Exercise objective - Here the job is to copy the data exactly and to exclude every image from it.

Records for processing -
%%

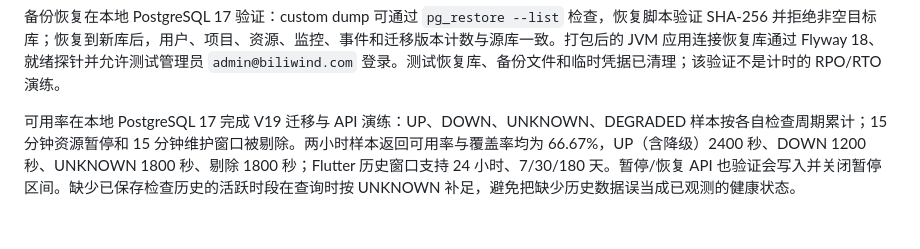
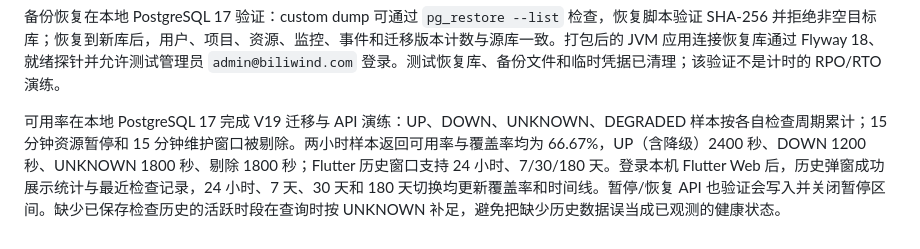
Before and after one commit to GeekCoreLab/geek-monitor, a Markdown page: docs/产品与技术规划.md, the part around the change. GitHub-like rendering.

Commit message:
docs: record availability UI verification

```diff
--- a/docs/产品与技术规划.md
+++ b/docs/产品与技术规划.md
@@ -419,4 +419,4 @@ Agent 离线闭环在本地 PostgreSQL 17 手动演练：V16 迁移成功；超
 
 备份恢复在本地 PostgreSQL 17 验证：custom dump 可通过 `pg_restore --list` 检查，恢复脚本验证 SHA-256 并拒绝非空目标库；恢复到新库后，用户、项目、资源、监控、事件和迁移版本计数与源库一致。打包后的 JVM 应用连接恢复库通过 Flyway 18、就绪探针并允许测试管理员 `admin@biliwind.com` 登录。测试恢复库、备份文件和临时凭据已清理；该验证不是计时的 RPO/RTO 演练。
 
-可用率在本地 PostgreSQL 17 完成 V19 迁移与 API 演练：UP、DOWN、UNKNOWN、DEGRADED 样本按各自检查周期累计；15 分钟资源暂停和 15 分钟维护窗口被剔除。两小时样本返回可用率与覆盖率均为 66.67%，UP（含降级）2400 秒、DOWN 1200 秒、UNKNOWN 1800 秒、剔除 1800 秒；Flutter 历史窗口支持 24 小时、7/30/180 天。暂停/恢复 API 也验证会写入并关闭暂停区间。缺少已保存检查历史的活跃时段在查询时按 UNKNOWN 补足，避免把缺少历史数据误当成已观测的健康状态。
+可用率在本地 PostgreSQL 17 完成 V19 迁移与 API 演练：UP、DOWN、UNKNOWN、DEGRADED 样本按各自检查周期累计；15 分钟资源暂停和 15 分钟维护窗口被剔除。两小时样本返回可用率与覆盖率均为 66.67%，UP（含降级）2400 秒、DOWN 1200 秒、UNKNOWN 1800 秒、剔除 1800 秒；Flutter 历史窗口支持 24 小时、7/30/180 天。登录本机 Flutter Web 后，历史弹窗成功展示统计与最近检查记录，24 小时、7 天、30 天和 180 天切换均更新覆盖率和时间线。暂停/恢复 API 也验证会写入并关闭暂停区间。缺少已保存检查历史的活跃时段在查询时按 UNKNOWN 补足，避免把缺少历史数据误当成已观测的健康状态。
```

%%

Exercise answer -
Before and after one commit to GeekCoreLab/geek-monitor, a Markdown page: docs/产品与技术规划.md, the part around the change. GitHub-like rendering.

Commit message:
docs: record availability UI verification

```diff
--- a/docs/产品与技术规划.md
+++ b/docs/产品与技术规划.md
@@ -419,4 +419,4 @@ Agent 离线闭环在本地 PostgreSQL 17 手动演练：V16 迁移成功；超
 
 备份恢复在本地 PostgreSQL 17 验证：custom dump 可通过 `pg_restore --list` 检查，恢复脚本验证 SHA-256 并拒绝非空目标库；恢复到新库后，用户、项目、资源、监控、事件和迁移版本计数与源库一致。打包后的 JVM 应用连接恢复库通过 Flyway 18、就绪探针并允许测试管理员 `admin@biliwind.com` 登录。测试恢复库、备份文件和临时凭据已清理；该验证不是计时的 RPO/RTO 演练。
 
-可用率在本地 PostgreSQL 17 完成 V19 迁移与 API 演练：UP、DOWN、UNKNOWN、DEGRADED 样本按各自检查周期累计；15 分钟资源暂停和 15 分钟维护窗口被剔除。两小时样本返回可用率与覆盖率均为 66.67%，UP（含降级）2400 秒、DOWN 1200 秒、UNKNOWN 1800 秒、剔除 1800 秒；Flutter 历史窗口支持 24 小时、7/30/180 天。暂停/恢复 API 也验证会写入并关闭暂停区间。缺少已保存检查历史的活跃时段在查询时按 UNKNOWN 补足，避免把缺少历史数据误当成已观测的健康状态。
+可用率在本地 PostgreSQL 17 完成 V19 迁移与 API 演练：UP、DOWN、UNKNOWN、DEGRADED 样本按各自检查周期累计；15 分钟资源暂停和 15 分钟维护窗口被剔除。两小时样本返回可用率与覆盖率均为 66.67%，UP（含降级）2400 秒、DOWN 1200 秒、UNKNOWN 1800 秒、剔除 1800 秒；Flutter 历史窗口支持 24 小时、7/30/180 天。登录本机 Flutter Web 后，历史弹窗成功展示统计与最近检查记录，24 小时、7 天、30 天和 180 天切换均更新覆盖率和时间线。暂停/恢复 API 也验证会写入并关闭暂停区间。缺少已保存检查历史的活跃时段在查询时按 UNKNOWN 补足，避免把缺少历史数据误当成已观测的健康状态。
```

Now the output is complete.